SAN FRANCISCO – The Bay Area Air Quality Management District has approved new rules that would phase out and eventually ban the sales of new natural gas furnaces and water heaters, citing pollution concerns.
In a decision Wednesday, the agency's Board of Directors adopted amendments requiring the appliances to be zero-emission, effectively only allowing electric furnaces and water heaters.
"The 1.8 million water heaters and furnaces in the Bay Area significantly impact our air quality, resulting in dozens of early deaths and a wide range of health impacts, particularly in communities of color," said Dr. Philip Fine, the agency's executive officer, said in a statement.
According to a timeline released by the Air District, only zero-emission water heaters can be sold or installed in the Bay Area in 2027. The rule would apply to furnaces in 2029 and large commercial water heaters in 2031.
Officials said the emissions from natural gas building appliances account for a similar amount of nitrogen oxide pollution as passenger vehicles in the Bay Area.
Nitrogen oxide emissions contribute to the formation of ozone and particulate matter. Exposure has been linked to coughing, wheezing, difficulty breathing and increased susceptibility to respiratory infections.
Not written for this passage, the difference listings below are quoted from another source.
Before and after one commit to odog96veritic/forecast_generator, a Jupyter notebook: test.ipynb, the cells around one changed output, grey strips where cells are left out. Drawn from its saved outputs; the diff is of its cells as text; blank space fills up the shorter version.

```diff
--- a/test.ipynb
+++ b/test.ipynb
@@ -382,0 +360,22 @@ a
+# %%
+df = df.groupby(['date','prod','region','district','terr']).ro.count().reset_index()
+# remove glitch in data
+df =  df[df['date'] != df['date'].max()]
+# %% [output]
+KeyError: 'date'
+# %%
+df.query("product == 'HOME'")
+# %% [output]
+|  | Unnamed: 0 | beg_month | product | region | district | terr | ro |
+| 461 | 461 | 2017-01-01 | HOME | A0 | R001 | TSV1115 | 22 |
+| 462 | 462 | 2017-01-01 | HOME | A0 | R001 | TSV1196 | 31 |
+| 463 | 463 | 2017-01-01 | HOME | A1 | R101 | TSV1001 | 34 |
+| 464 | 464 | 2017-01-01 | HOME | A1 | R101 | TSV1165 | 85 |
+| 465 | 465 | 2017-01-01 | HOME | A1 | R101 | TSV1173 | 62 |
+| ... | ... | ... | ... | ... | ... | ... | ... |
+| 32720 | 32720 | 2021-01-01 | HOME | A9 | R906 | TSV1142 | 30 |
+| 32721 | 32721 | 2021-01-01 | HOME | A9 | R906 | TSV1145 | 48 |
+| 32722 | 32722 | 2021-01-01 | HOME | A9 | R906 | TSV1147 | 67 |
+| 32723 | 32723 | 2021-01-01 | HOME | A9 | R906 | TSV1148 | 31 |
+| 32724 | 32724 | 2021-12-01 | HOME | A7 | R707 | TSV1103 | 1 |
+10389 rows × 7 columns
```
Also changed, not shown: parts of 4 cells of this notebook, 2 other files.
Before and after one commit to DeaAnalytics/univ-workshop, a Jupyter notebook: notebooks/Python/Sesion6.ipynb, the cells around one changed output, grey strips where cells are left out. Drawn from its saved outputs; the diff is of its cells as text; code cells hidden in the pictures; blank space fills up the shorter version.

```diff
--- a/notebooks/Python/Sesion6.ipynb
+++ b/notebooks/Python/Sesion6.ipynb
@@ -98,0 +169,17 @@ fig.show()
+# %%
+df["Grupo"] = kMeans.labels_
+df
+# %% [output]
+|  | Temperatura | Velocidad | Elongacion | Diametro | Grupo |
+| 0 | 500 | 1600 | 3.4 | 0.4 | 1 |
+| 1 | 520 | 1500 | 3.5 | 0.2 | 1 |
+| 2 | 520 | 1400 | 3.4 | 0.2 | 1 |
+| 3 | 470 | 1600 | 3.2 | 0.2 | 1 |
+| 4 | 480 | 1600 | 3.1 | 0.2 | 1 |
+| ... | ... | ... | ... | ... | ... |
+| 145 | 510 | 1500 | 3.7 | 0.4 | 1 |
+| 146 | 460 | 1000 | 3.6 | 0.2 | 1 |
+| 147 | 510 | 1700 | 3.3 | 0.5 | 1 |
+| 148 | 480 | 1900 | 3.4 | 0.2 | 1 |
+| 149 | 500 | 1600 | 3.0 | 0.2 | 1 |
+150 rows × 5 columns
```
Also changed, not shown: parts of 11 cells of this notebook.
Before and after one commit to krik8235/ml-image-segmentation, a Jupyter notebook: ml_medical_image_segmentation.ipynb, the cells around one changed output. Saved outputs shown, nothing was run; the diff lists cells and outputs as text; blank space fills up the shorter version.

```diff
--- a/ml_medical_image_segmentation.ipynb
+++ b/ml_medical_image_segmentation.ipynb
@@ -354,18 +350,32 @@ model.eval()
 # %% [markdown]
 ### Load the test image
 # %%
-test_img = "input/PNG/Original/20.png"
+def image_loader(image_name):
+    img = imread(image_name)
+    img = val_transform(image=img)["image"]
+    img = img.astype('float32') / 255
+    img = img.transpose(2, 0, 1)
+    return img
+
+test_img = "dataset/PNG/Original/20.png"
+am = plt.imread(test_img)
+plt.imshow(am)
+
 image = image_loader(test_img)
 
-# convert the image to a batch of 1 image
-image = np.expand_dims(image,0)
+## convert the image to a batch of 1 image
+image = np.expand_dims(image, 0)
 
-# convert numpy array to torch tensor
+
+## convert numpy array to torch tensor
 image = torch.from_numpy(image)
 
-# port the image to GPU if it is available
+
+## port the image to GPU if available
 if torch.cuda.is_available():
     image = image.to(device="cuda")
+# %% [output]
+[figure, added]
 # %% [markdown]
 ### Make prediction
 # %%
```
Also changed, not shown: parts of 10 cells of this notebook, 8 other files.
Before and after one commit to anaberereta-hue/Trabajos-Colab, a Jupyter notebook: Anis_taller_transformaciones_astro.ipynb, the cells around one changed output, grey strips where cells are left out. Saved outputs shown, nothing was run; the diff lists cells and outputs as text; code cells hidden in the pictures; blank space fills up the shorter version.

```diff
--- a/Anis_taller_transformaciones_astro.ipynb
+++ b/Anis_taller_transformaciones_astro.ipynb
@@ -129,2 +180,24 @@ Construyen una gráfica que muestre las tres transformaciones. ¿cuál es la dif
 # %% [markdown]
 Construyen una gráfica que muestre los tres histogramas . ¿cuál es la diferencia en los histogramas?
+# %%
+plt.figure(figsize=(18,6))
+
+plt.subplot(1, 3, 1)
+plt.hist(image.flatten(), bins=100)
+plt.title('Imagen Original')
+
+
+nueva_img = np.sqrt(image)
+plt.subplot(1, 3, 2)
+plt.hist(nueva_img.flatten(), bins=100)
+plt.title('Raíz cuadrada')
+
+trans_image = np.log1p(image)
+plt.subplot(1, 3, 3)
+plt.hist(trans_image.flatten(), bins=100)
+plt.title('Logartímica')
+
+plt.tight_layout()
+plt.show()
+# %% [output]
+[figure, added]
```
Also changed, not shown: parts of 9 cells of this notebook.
Particulate matter has been linked to asthma, respiratory conditions, neurological disease, heart attack, stroke, lung cancer and premature death, officials said.
"This groundbreaking regulation will phase out the most polluting appliances in homes and businesses to protect Bay Area residents from the harmful air pollution they cause," Fine went on to say.
Officials stressed the change would apply only to new water heaters and furnaces, and would not mandate the immediate replacement of existing appliances. The rule does not apply to cooking appliances, such as gas stoves, which has become a political flashpoint.
The agency said the new rules would improve overall regional air quality and avoid up to $890 million per year in health impacts due to air pollution exposure. Officials estimate the change would prevent an estimated 85 premature deaths and dozens of new asthma cases each year.